This weekend the self appointed guardians of the nation’s morality have revealed that Chris Huhne, another Liberal Democrat member of the government, has been having an affair and he has announced that he is leaving his wife. Cue the predictable discussions about whether Huhne should be required to resign. I had the misfortune to catch part of a conversation between Lembit Opik and Edwina Currie on BBC Radio 5 Live late Saturday night as they considered the matter; informed comment it was not.

One of the charges levelled against both men is that they have acted hypocritically. Laws made great play of his financial probity over the expenses issue in the run up to the election. The MP has now had to pay back a considerable sum claimed on expenses that he may not have been entitled to. Huhne during the election portrayed himself as a family man and the revelations about his family life suggest that he has been engaged in an affair for some time.

It may be that Laws and Huhne are hypocrites. I don’t know, but here’s the thing; I’m pretty certain that many of those who spend their time exposing the hypocrisy of others are themselves hypocrites.

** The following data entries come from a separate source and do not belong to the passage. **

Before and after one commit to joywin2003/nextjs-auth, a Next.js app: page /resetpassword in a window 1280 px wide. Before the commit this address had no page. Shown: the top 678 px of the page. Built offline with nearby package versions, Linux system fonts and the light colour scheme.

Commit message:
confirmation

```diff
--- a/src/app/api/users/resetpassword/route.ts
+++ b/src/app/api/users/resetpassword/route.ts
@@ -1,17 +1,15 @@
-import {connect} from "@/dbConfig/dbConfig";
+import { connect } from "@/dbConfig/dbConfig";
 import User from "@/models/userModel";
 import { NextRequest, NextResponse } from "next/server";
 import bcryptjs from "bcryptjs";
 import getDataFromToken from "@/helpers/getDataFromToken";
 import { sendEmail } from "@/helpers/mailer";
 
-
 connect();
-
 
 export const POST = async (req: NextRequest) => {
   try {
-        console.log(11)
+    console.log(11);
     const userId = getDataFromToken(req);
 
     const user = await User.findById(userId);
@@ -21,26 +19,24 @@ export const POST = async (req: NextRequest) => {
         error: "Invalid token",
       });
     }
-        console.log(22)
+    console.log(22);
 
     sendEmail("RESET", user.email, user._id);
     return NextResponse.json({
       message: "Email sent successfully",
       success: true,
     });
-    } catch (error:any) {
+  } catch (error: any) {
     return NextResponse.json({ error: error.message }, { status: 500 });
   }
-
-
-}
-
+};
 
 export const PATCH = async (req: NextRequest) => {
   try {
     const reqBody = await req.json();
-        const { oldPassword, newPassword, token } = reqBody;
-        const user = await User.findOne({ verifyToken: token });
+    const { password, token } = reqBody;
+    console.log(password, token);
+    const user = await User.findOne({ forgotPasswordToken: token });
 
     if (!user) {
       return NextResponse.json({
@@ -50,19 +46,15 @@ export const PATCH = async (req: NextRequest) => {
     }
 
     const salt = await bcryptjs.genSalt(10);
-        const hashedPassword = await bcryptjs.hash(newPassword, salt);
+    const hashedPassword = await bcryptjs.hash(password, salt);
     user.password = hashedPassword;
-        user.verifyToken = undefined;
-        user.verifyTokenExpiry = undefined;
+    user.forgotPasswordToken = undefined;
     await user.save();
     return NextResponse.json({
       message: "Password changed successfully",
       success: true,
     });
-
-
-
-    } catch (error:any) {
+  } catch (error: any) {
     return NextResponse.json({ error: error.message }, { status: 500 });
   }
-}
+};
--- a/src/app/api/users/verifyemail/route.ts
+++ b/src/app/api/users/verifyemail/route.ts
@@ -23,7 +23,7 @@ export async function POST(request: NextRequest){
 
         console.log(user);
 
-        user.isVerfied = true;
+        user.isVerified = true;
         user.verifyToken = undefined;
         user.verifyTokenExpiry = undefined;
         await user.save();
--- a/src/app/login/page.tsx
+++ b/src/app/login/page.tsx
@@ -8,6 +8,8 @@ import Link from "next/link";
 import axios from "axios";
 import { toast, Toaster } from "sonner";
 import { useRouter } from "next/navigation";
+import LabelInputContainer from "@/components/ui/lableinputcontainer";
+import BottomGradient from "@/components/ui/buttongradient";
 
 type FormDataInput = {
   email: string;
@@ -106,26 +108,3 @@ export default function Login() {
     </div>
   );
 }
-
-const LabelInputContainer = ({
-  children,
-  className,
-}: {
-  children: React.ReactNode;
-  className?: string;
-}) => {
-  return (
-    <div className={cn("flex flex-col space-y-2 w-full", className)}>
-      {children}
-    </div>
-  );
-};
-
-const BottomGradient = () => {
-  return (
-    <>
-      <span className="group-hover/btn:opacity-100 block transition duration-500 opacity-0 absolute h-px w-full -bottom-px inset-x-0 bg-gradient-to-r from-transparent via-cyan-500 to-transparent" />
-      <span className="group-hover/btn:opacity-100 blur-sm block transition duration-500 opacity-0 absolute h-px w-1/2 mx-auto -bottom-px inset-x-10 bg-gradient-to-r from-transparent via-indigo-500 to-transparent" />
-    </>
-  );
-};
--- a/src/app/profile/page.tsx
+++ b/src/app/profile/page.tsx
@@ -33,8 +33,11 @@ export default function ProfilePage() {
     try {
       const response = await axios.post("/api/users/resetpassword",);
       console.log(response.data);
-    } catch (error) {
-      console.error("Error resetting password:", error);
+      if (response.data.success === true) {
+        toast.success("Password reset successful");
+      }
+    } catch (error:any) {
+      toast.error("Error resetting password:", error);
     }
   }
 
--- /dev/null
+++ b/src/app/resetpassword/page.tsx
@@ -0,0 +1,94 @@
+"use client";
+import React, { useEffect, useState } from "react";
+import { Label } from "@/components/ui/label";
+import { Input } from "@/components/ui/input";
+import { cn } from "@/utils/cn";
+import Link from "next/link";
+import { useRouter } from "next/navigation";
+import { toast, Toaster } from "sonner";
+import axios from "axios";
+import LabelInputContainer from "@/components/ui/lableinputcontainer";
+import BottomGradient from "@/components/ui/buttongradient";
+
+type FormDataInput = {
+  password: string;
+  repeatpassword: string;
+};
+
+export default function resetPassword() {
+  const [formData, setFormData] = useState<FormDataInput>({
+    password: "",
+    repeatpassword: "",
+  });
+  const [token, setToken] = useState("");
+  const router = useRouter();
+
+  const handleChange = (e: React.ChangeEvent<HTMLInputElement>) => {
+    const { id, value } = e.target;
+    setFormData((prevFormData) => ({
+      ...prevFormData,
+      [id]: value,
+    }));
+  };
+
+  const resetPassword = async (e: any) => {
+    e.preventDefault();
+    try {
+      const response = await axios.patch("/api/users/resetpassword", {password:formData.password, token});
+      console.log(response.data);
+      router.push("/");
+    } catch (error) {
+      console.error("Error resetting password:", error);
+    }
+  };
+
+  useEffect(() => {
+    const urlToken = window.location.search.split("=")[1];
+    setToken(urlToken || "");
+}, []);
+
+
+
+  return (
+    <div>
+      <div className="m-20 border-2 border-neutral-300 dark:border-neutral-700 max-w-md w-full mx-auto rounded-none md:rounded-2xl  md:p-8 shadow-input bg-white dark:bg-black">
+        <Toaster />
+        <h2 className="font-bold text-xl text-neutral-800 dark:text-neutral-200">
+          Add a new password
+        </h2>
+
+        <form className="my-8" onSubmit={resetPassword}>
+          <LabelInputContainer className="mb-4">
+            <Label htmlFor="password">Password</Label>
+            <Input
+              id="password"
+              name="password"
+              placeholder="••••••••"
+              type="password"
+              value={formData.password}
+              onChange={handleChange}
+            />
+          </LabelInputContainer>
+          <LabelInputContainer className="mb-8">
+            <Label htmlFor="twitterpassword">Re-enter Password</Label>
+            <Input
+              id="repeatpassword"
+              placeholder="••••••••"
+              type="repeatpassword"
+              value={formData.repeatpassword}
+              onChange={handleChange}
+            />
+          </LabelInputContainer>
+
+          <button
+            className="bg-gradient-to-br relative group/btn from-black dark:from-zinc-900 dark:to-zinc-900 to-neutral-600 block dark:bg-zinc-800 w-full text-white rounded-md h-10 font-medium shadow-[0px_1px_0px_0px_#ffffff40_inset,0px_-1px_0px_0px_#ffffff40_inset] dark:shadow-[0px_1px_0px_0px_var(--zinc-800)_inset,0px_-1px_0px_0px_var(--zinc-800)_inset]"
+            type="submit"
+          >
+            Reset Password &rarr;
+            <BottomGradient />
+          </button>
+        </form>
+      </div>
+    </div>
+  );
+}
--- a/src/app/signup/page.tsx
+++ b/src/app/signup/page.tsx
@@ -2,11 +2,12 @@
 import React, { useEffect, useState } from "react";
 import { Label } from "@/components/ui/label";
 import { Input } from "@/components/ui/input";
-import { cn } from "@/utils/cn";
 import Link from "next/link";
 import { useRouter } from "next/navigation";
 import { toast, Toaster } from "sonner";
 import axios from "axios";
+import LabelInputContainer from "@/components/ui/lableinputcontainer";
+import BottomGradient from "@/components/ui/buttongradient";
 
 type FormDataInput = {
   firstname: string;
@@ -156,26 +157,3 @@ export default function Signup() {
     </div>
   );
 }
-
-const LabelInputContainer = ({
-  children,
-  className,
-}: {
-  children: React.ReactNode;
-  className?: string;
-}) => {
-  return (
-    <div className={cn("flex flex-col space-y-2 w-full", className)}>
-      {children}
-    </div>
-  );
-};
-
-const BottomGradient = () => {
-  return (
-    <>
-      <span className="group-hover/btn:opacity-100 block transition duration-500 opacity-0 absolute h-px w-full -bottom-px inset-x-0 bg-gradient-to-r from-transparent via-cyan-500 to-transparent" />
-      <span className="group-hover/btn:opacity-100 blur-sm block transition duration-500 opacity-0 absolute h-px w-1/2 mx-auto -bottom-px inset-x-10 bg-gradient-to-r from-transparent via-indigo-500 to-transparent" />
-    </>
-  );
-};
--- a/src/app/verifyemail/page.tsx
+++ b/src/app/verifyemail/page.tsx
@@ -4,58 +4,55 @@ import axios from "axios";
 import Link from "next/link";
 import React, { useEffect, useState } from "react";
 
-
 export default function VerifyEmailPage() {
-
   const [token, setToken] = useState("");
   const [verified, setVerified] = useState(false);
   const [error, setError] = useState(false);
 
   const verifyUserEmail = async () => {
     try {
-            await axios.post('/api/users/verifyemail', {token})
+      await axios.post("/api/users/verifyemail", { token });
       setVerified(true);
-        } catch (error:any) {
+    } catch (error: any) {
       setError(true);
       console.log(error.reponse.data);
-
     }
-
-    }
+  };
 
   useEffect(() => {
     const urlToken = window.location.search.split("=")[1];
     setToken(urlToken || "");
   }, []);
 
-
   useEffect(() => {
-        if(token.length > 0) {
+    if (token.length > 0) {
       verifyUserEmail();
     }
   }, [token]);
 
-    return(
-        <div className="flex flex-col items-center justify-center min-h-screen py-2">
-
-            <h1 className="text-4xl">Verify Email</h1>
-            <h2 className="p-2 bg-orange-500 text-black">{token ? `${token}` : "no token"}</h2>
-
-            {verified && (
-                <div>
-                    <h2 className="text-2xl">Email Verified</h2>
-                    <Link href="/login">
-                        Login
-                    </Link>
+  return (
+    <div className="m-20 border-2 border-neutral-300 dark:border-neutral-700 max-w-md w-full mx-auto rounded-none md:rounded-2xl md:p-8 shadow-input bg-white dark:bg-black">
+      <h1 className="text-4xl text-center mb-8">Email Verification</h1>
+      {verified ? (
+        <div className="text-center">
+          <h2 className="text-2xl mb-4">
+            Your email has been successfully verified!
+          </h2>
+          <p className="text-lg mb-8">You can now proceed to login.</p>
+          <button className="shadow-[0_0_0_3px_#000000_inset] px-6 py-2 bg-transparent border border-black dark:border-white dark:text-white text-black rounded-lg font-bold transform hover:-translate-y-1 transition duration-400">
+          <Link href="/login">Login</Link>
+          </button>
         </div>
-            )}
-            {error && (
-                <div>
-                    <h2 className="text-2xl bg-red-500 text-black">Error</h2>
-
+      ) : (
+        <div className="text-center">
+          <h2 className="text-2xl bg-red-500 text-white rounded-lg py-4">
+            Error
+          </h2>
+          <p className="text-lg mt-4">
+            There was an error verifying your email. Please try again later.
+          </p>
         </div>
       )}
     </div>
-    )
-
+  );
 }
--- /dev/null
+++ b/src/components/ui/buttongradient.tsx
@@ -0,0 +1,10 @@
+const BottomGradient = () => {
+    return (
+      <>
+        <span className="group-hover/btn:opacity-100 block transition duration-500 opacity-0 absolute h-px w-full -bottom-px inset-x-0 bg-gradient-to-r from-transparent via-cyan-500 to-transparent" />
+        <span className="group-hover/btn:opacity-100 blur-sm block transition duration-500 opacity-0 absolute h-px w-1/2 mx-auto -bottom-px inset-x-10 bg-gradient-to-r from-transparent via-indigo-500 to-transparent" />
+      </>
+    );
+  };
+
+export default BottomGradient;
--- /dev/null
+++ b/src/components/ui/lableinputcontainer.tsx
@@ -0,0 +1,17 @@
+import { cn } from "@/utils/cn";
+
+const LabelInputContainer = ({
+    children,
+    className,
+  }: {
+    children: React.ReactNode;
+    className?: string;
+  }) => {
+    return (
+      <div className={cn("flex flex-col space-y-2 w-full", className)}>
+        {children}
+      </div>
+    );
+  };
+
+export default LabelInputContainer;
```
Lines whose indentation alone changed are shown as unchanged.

I was very impressed with a recent interview given by David Yelland, editor of The Sun from 1998 to 2003, on Radio 4 at the end of May. Yelland was speaking about his alcoholism during that period and commented that the hypocrisy involved in running front page stories exposing the lives of others was a key factor in his addiction. He wrote in The Observer: ‘The Sun was a dangerous place for me to be, because my addictive traits were big box office. I was actually paid to rush to judgement, paid to lash out and attack - it was perfect territory for the drunk.’

As I said, I don’t know if Laws and Huhne are hypocrites, however, I do know that I am. It’s one of the truths I’ve had to face up to as a Christian; I claim to be a follower of Christ and yet again and again I fail to live up to that calling. Every time I say the Lord’s Prayer I am reminded of the times I fail to forgive others and fail to trust God for my needs. The only thing that helps me to face up to the truth of my hypocrisy and to strive to overcome it is the knowledge that God knows me and loves me as I am; hypocrite that I am.

One of the big criticisms levelled against the church is that it is full of hypocrites and you don’t have to spend long reading the church press or in church to know that it is true. It’s not something to be proud of, but we do need to be honest about it. This means we need to be slow to criticise the hypocrisy of others. That is not to ignore when others have done wrong, though we do need to avoid being quick to judge and to condemn. It also means we need to reach out to those who our society has branded as hypocrites; sharing with them the generous welcome, forgiveness and love that God has shown to us.

Whenever someone says to me that the church is full of hypocrites I have a simple reply: You’re quite right, the church is full of hypocrites and there is always room for one more so why not join us?

1 comment:

Alice Smith said...

well the Daily Mail 'expose' of Chris Huhne on Sunday in a service station and felt sick and convicted as you describe.
Go out into the streets and bring in the hypocrites and the criticisers and the cynics and the needy on all levels and bring them to the banquet...paraphrase!